[What to produce]: Retype all of the listing exactly, with no pictures.

[Data in this exercise]:
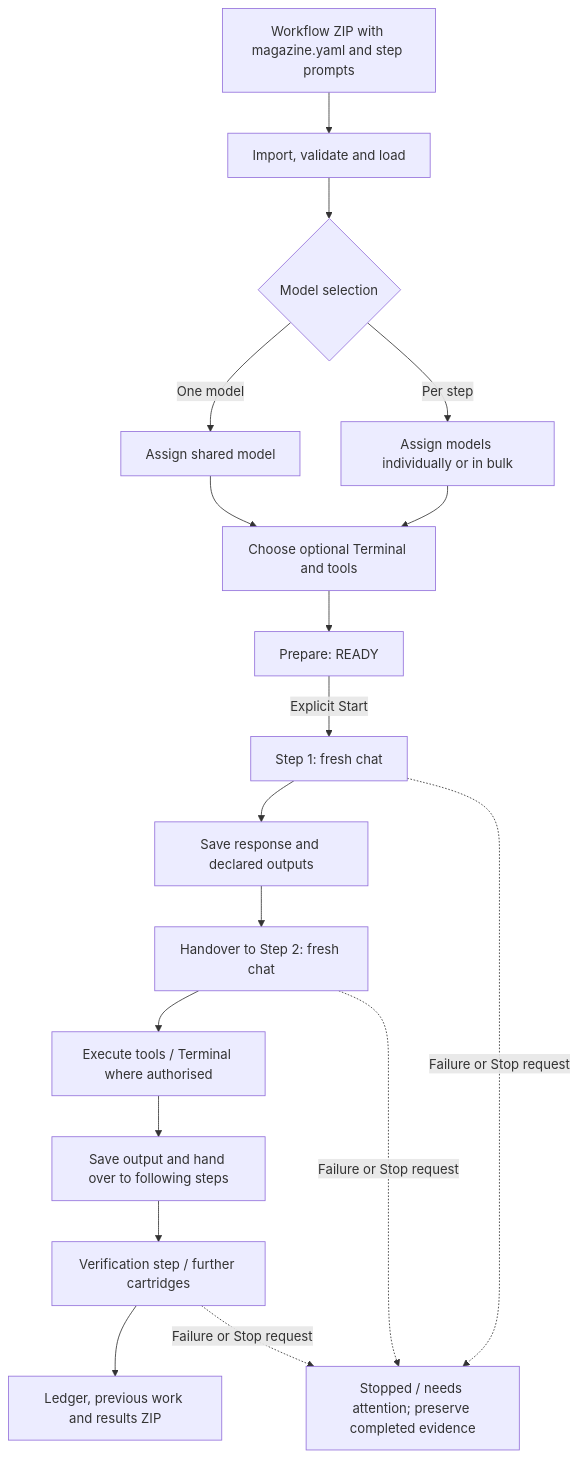
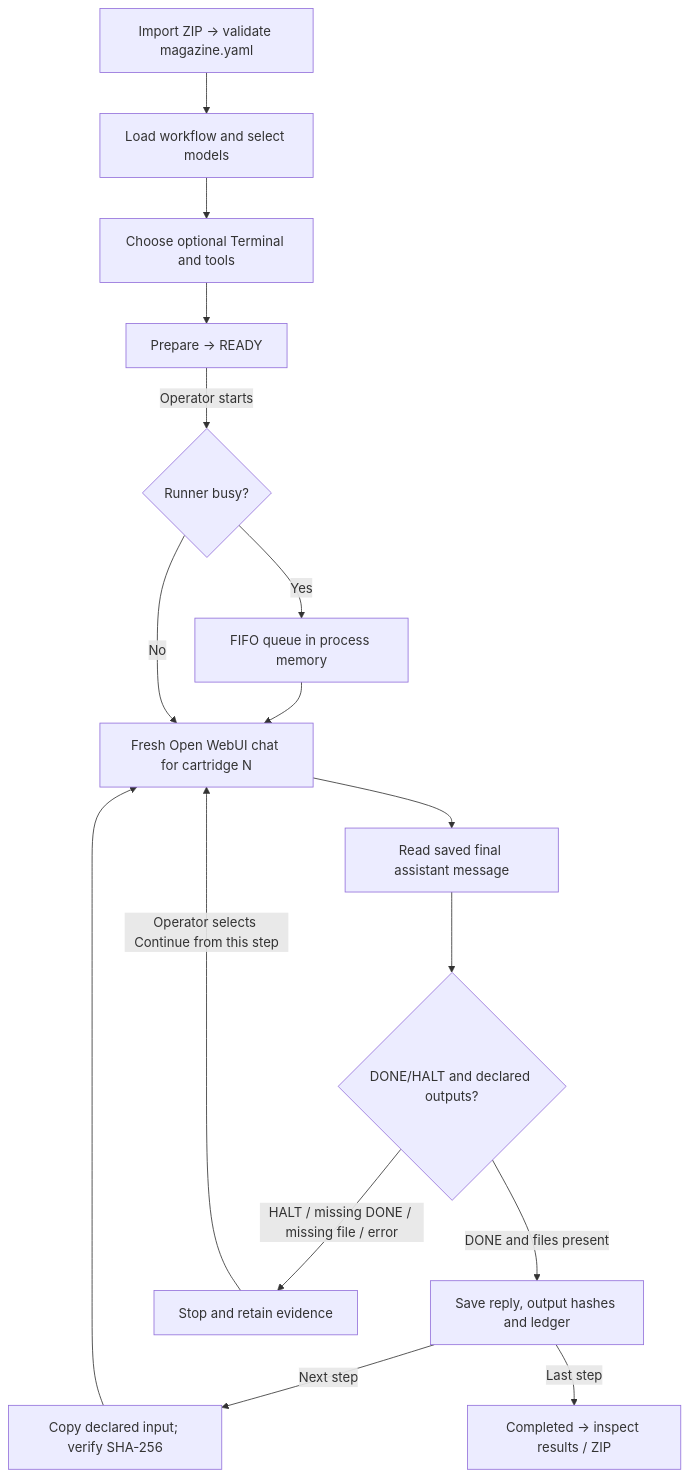
Before and after one commit to Nundrian/Magazine: the diagram in docs/SIMPLE_0.2.0_EXEC5.md, drawn with Mermaid. The commit also changed other lines of this file and 16 other files, not shown here.

````diff
--- a/docs/SIMPLE_0.2.0_EXEC5.md
+++ b/docs/SIMPLE_0.2.0_EXEC5.md
@@ -17,20 +44,18 @@
 ```mermaid
 flowchart TD
-  A["Workflow ZIP with magazine.yaml and step prompts"] --> B["Import, validate and load"]
-  B --> C{"Model selection"}
-  C -->|One model| D["Assign shared model"]
-  C -->|Per step| E["Assign models individually or in bulk"]
-  D --> F["Choose optional Terminal and tools"]
-  E --> F
-  F --> G["Prepare: READY"]
-  G -->|Explicit Start| H["Step 1: fresh chat"]
-  H --> I["Save response and declared outputs"]
-  I --> J["Handover to Step 2: fresh chat"]
-  J --> K["Execute tools / Terminal where authorised"]
-  K --> L["Save output and hand over to following steps"]
-  L --> M["Verification step / further cartridges"]
-  M --> N["Ledger, previous work and results ZIP"]
-  H -.->|Failure or Stop request| X["Stopped / needs attention; preserve completed evidence"]
-  J -.->|Failure or Stop request| X
-  M -.->|Failure or Stop request| X
+    ZIP["Import ZIP → validate magazine.yaml"] --> SET["Load workflow and select models"]
+    SET --> OPTIONS["Choose optional Terminal and tools"]
+    OPTIONS --> READY["Prepare → READY"]
+    READY -->|Operator starts| QUEUE{"Runner busy?"}
+    QUEUE -->|Yes| WAIT["FIFO queue in process memory"]
+    WAIT --> CHAT
+    QUEUE -->|No| CHAT["Fresh Open WebUI chat for cartridge N"]
+    CHAT --> RESP["Read saved final assistant message"]
+    RESP --> VERIFY{"DONE/HALT and declared outputs?"}
+    VERIFY -->|DONE and files present| SAVE["Save reply, output hashes and ledger"]
+    SAVE -->|Next step| COPY["Copy declared input; verify SHA-256"]
+    COPY --> CHAT
+    SAVE -->|Last step| FIN["Completed → inspect results / ZIP"]
+    VERIFY -->|HALT / missing DONE / missing file / error| STOP["Stop and retain evidence"]
+    STOP -->|Operator selects Continue from this step| CHAT
 ```
````
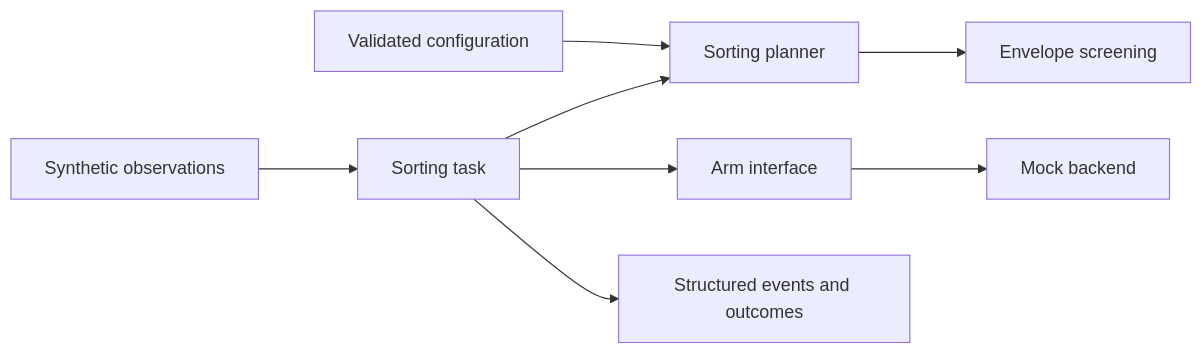
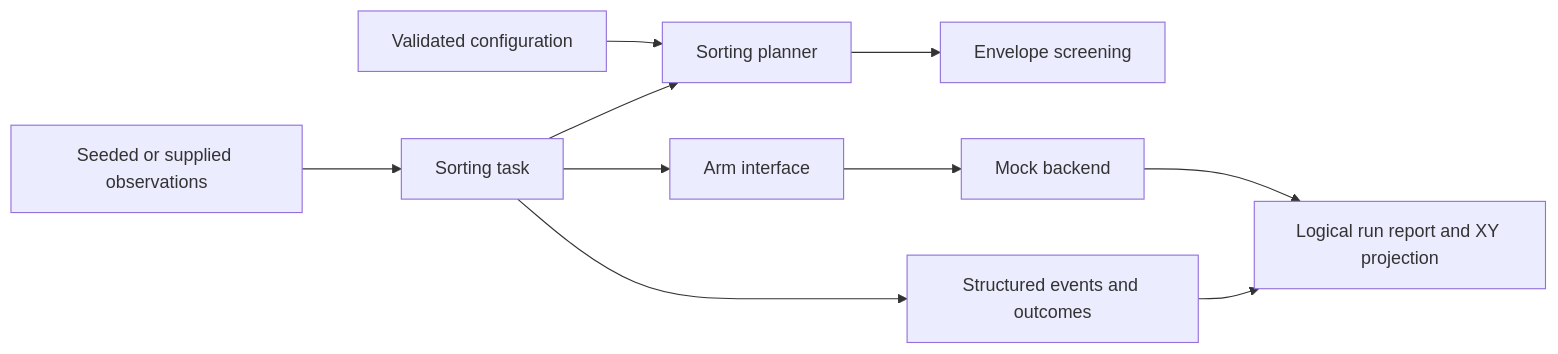
One commit to LiamHoweth/RAFTEL changed the diagram in arm-01/docs/architecture.md. Above: the diagram before and after it, drawn with Mermaid. The commit also changed other lines of this file and 11 other files, not shown here.

Commit message:
Document RAFTEL research evidence, roadmap and license readiness

````diff
--- a/arm-01/docs/architecture.md
+++ b/arm-01/docs/architecture.md
@@ -30,10 +31,12 @@
 ```mermaid
 flowchart LR
   Config[Validated configuration] --> Planner[Sorting planner]
-  Scene[Synthetic observations] --> Task[Sorting task]
+  Scene[Seeded or supplied observations] --> Task[Sorting task]
   Task --> Planner
   Planner --> Screening[Envelope screening]
   Task --> Arm[Arm interface]
   Arm --> Mock[Mock backend]
   Task --> Events[Structured events and outcomes]
+  Mock --> Report[Logical run report and XY projection]
+  Events --> Report
 ```
````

[Solution]:
Before and after one commit to Nundrian/Magazine: the diagram in docs/SIMPLE_0.2.0_EXEC5.md, drawn with Mermaid. The commit also changed other lines of this file and 16 other files, not shown here.

````diff
--- a/docs/SIMPLE_0.2.0_EXEC5.md
+++ b/docs/SIMPLE_0.2.0_EXEC5.md
@@ -17,20 +44,18 @@
 ```mermaid
 flowchart TD
-  A["Workflow ZIP with magazine.yaml and step prompts"] --> B["Import, validate and load"]
-  B --> C{"Model selection"}
-  C -->|One model| D["Assign shared model"]
-  C -->|Per step| E["Assign models individually or in bulk"]
-  D --> F["Choose optional Terminal and tools"]
-  E --> F
-  F --> G["Prepare: READY"]
-  G -->|Explicit Start| H["Step 1: fresh chat"]
-  H --> I["Save response and declared outputs"]
-  I --> J["Handover to Step 2: fresh chat"]
-  J --> K["Execute tools / Terminal where authorised"]
-  K --> L["Save output and hand over to following steps"]
-  L --> M["Verification step / further cartridges"]
-  M --> N["Ledger, previous work and results ZIP"]
-  H -.->|Failure or Stop request| X["Stopped / needs attention; preserve completed evidence"]
-  J -.->|Failure or Stop request| X
-  M -.->|Failure or Stop request| X
+    ZIP["Import ZIP → validate magazine.yaml"] --> SET["Load workflow and select models"]
+    SET --> OPTIONS["Choose optional Terminal and tools"]
+    OPTIONS --> READY["Prepare → READY"]
+    READY -->|Operator starts| QUEUE{"Runner busy?"}
+    QUEUE -->|Yes| WAIT["FIFO queue in process memory"]
+    WAIT --> CHAT
+    QUEUE -->|No| CHAT["Fresh Open WebUI chat for cartridge N"]
+    CHAT --> RESP["Read saved final assistant message"]
+    RESP --> VERIFY{"DONE/HALT and declared outputs?"}
+    VERIFY -->|DONE and files present| SAVE["Save reply, output hashes and ledger"]
+    SAVE -->|Next step| COPY["Copy declared input; verify SHA-256"]
+    COPY --> CHAT
+    SAVE -->|Last step| FIN["Completed → inspect results / ZIP"]
+    VERIFY -->|HALT / missing DONE / missing file / error| STOP["Stop and retain evidence"]
+    STOP -->|Operator selects Continue from this step| CHAT
 ```
````
One commit to LiamHoweth/RAFTEL changed the diagram in arm-01/docs/architecture.md. Above: the diagram before and after it, drawn with Mermaid. The commit also changed other lines of this file and 11 other files, not shown here.

Commit message:
Document RAFTEL research evidence, roadmap and license readiness

````diff
--- a/arm-01/docs/architecture.md
+++ b/arm-01/docs/architecture.md
@@ -30,10 +31,12 @@
 ```mermaid
 flowchart LR
   Config[Validated configuration] --> Planner[Sorting planner]
-  Scene[Synthetic observations] --> Task[Sorting task]
+  Scene[Seeded or supplied observations] --> Task[Sorting task]
   Task --> Planner
   Planner --> Screening[Envelope screening]
   Task --> Arm[Arm interface]
   Arm --> Mock[Mock backend]
   Task --> Events[Structured events and outcomes]
+  Mock --> Report[Logical run report and XY projection]
+  Events --> Report
 ```
````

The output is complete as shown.